→ **MATERIAL SUPPLIED**
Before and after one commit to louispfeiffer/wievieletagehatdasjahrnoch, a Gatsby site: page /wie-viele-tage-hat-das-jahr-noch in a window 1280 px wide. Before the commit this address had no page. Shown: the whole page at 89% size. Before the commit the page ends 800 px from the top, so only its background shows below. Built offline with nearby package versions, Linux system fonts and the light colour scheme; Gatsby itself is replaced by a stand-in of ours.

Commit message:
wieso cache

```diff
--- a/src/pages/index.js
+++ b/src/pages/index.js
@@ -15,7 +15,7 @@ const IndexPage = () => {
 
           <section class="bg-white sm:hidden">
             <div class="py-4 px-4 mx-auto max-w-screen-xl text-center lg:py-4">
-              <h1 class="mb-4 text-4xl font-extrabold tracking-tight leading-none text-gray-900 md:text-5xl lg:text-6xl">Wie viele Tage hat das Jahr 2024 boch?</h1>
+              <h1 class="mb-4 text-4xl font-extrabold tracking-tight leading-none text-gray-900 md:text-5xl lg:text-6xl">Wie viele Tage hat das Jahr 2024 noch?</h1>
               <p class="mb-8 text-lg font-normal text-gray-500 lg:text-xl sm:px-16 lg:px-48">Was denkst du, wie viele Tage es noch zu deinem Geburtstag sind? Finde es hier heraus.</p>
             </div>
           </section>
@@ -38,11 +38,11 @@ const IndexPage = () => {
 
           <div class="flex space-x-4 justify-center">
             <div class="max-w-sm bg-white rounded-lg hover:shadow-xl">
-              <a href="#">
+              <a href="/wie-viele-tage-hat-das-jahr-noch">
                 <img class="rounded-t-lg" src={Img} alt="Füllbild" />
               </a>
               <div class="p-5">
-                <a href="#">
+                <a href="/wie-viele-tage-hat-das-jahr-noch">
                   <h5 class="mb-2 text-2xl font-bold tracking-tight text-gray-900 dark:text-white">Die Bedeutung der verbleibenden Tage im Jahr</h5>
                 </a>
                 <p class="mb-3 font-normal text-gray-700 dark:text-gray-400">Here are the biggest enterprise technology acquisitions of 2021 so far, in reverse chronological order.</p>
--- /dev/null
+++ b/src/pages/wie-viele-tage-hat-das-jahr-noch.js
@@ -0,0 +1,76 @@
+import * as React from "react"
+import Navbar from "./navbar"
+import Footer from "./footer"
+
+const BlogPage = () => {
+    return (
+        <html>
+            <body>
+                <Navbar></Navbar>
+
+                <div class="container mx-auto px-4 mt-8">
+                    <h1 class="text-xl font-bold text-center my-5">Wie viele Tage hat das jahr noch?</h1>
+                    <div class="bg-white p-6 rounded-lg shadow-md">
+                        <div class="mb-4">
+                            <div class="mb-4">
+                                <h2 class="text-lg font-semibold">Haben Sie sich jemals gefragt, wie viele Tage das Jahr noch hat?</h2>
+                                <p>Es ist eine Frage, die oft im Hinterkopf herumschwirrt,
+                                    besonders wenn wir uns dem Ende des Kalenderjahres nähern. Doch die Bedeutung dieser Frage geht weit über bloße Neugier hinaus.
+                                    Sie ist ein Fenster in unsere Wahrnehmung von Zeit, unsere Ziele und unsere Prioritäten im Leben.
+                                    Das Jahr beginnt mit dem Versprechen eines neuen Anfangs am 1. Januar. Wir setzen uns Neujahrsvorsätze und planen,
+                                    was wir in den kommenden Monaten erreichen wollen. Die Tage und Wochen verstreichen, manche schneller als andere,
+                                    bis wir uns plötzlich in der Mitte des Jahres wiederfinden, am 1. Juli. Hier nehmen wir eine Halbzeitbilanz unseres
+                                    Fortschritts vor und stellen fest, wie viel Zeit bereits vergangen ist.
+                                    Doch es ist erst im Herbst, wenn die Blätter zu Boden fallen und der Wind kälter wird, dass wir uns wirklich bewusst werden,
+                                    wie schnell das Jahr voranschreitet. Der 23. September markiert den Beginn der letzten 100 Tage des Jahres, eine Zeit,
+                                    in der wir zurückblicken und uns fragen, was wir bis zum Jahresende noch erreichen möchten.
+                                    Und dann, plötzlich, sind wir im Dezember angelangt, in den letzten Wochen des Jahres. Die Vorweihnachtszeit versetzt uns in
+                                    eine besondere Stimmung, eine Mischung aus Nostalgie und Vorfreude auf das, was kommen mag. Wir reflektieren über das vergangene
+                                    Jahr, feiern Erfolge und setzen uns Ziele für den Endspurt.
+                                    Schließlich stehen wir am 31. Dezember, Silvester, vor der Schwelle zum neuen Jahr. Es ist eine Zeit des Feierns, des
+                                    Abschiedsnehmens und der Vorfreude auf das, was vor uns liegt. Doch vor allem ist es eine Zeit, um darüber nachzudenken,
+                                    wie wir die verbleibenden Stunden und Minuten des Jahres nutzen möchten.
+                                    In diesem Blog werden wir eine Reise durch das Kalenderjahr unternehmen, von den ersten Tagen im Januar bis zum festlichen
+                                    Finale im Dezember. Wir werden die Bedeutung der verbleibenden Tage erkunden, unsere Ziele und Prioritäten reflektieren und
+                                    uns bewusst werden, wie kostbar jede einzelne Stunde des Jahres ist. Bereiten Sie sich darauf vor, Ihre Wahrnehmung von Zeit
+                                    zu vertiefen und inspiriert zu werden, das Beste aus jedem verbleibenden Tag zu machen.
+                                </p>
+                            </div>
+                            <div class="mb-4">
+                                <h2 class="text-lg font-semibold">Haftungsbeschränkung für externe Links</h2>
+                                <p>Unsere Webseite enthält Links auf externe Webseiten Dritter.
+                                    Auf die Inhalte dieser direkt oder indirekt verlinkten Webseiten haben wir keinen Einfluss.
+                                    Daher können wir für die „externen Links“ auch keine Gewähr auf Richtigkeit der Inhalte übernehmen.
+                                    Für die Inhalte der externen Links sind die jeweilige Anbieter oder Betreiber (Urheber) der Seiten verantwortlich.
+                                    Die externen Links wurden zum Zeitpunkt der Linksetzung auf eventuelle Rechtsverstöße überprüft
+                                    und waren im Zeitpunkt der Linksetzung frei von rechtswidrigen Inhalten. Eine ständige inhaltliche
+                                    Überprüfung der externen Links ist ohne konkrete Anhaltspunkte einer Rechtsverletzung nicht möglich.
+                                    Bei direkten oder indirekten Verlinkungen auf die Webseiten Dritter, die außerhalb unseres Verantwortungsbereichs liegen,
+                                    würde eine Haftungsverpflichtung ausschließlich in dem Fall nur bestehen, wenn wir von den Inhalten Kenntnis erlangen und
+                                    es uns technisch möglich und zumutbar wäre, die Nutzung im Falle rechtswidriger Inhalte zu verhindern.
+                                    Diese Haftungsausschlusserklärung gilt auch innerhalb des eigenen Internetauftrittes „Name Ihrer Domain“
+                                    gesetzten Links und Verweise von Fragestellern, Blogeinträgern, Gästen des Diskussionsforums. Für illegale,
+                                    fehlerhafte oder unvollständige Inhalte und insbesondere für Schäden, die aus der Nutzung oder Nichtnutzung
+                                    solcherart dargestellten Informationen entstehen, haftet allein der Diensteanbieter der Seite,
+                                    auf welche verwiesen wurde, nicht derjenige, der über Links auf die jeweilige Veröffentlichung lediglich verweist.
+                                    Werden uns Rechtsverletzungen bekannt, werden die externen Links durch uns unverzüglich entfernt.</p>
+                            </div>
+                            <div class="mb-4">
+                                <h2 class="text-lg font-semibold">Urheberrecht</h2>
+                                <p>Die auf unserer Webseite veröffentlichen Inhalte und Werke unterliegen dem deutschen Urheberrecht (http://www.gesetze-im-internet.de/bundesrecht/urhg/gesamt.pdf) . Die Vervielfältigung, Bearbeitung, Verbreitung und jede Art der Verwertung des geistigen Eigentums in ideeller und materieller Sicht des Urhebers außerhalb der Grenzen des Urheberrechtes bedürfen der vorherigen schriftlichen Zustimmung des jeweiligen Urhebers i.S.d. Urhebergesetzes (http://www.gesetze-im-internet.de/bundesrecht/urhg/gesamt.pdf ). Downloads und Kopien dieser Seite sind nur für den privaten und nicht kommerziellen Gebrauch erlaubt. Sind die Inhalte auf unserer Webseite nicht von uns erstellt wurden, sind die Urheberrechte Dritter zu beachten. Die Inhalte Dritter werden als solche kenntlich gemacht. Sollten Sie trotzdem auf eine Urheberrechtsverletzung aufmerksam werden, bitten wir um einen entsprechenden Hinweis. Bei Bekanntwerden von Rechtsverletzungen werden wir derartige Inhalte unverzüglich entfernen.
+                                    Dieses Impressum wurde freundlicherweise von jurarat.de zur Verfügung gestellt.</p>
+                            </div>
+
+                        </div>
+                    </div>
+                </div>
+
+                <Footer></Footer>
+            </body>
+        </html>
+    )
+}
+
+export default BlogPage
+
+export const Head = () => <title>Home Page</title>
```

→ **DIRECTIONS**
Please copy out each line of the listing above that contains the string "pages".

→ **RESULT OF THE EXERCISE**
--- a/src/pages/index.js
+++ b/src/pages/index.js
+++ b/src/pages/wie-viele-tage-hat-das-jahr-noch.js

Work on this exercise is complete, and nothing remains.